There is a new breed of communications pro emerging in response to increasing interest and confusion over how to factor social media into a communications strategy. Enter the “social media guru.”
You may know the type. They can text in their sleep and tweet messages on their smart phones faster than you can blink. You can usually spot them in crowd, looking down, undistracted by what’s going on all around them, thumbs twittering away.
The problem is that most social media gurus that I know are so infatuated with the technology and its potential, that they don’t appreciate the need to be a little more deliberate in communicating on behalf of their organizations. Or tied to this, they think nothing of asking busy executives and managers to allocate significant chunks of their time to social media without giving serious thought as to whether certain activities are worth the effort, possibly at the expense of another PR activity that may be more worthwhile.
I’ve seen a few organizations run into trouble on the advice of the gurus because they never took into account the need for research, planning, and sometimes the simple development of complete and coherent sentences in their communications.
One former client of a guru said it to me this way, “They’d rather get the response out messy now rather than wait to do it right.”
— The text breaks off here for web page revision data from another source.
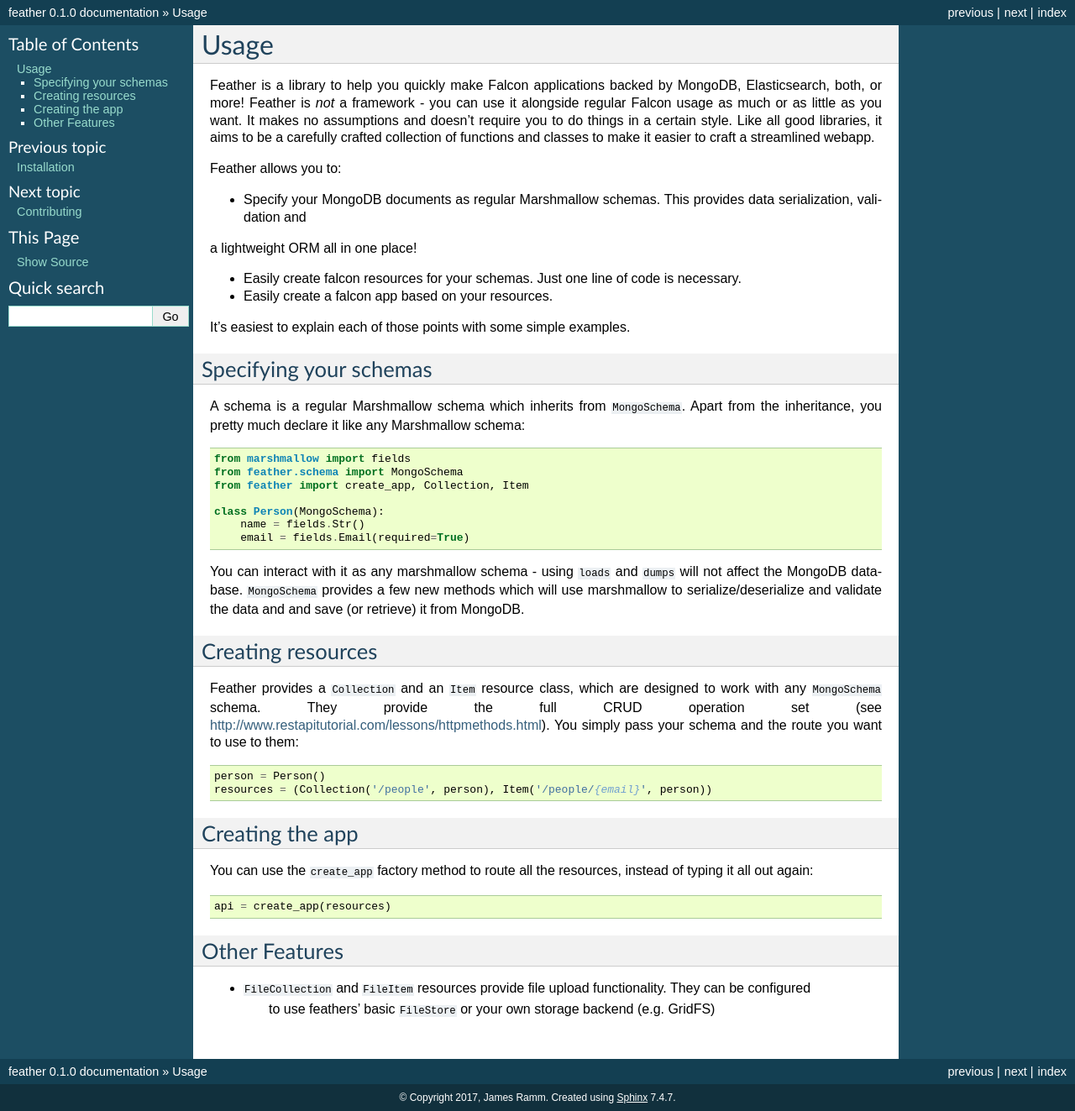
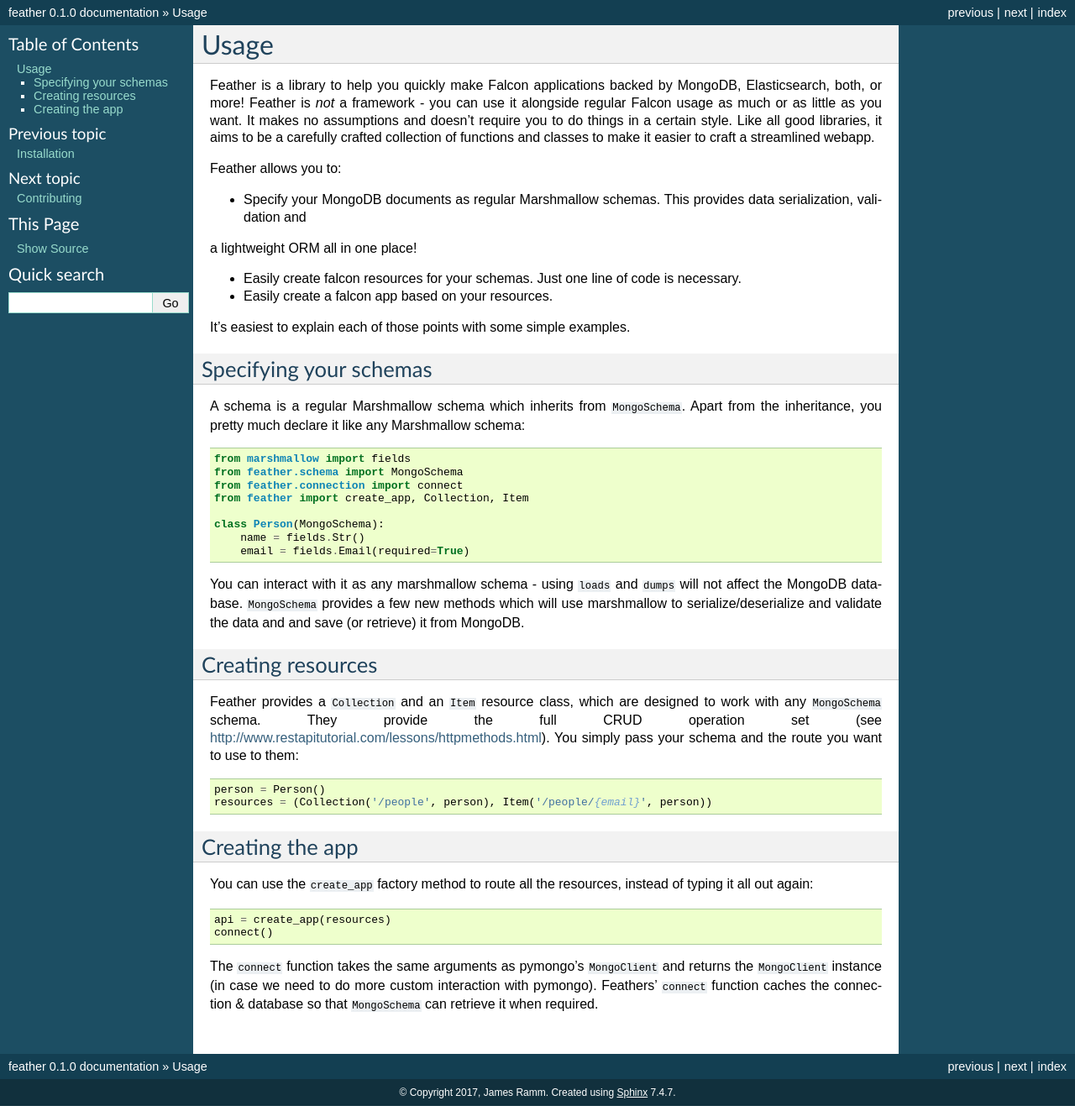
Before and after one commit to JamesRamm/plume, a Sphinx documentation site: the page built from docs/usage.rst, in a window 1280 px wide. Shown: the whole page at 84% size. Built offline with Sphinx 7.4.7, drawn with Linux system fonts in a browser that asks for light colours; pages that are not in the unit, such as notebooks, are missing from menus.

```diff
--- a/docs/usage.rst
+++ b/docs/usage.rst
@@ -28,6 +28,7 @@ you pretty much declare it like any Marshmallow schema:
 
     from marshmallow import fields
     from feather.schema import MongoSchema
+    from feather.connection import connect
     from feather import create_app, Collection, Item
 
     class Person(MongoSchema):
@@ -59,10 +60,9 @@ You can use the ``create_app`` factory method to route all the resources, instea
 .. code-block:: python
 
     api = create_app(resources)
+    connect()
 
-
-Other Features
----------------
-
-- ``FileCollection`` and ``FileItem`` resources provide file upload functionality. They can be configured
-    to use feathers' basic ``FileStore`` or your own storage backend (e.g. GridFS)
+The ``connect`` function takes the same arguments as pymongo's ``MongoClient`` and returns the
+``MongoClient`` instance (in case we need to do more custom interaction with pymongo).
+Feathers' ``connect`` function caches the connection & database so that ``MongoSchema`` can
+retrieve it when required.
```
Also changed, not shown: README.rst (+17 -0 lines), docs/recipes.rst (added, +55 -0 lines), 1 other file.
That kind of sums it up. Too many social media gurus are more focused on exploiting social media technologies and the many possibilities that they don’t always think in the true best interests of their clients.
I had the opportunity to talk to a recent college graduate who is leaning toward developing her social media skills into a career path. She asked if I had any advice.
I told her our employers and clients don’t pay us to just to play with the latest techno toys. They want us to help them use these technologies to advance their business and organizational objectives. Sometimes that means taking the time to establish systems and review processes that ensure we are using social media effectively and responsibly for our organizations.
That may sound a bit cumbersome for those who like the instant gratification of pushing buttons and generating instant digital dialogue, but it helps to avoid a lot of problems in the long run.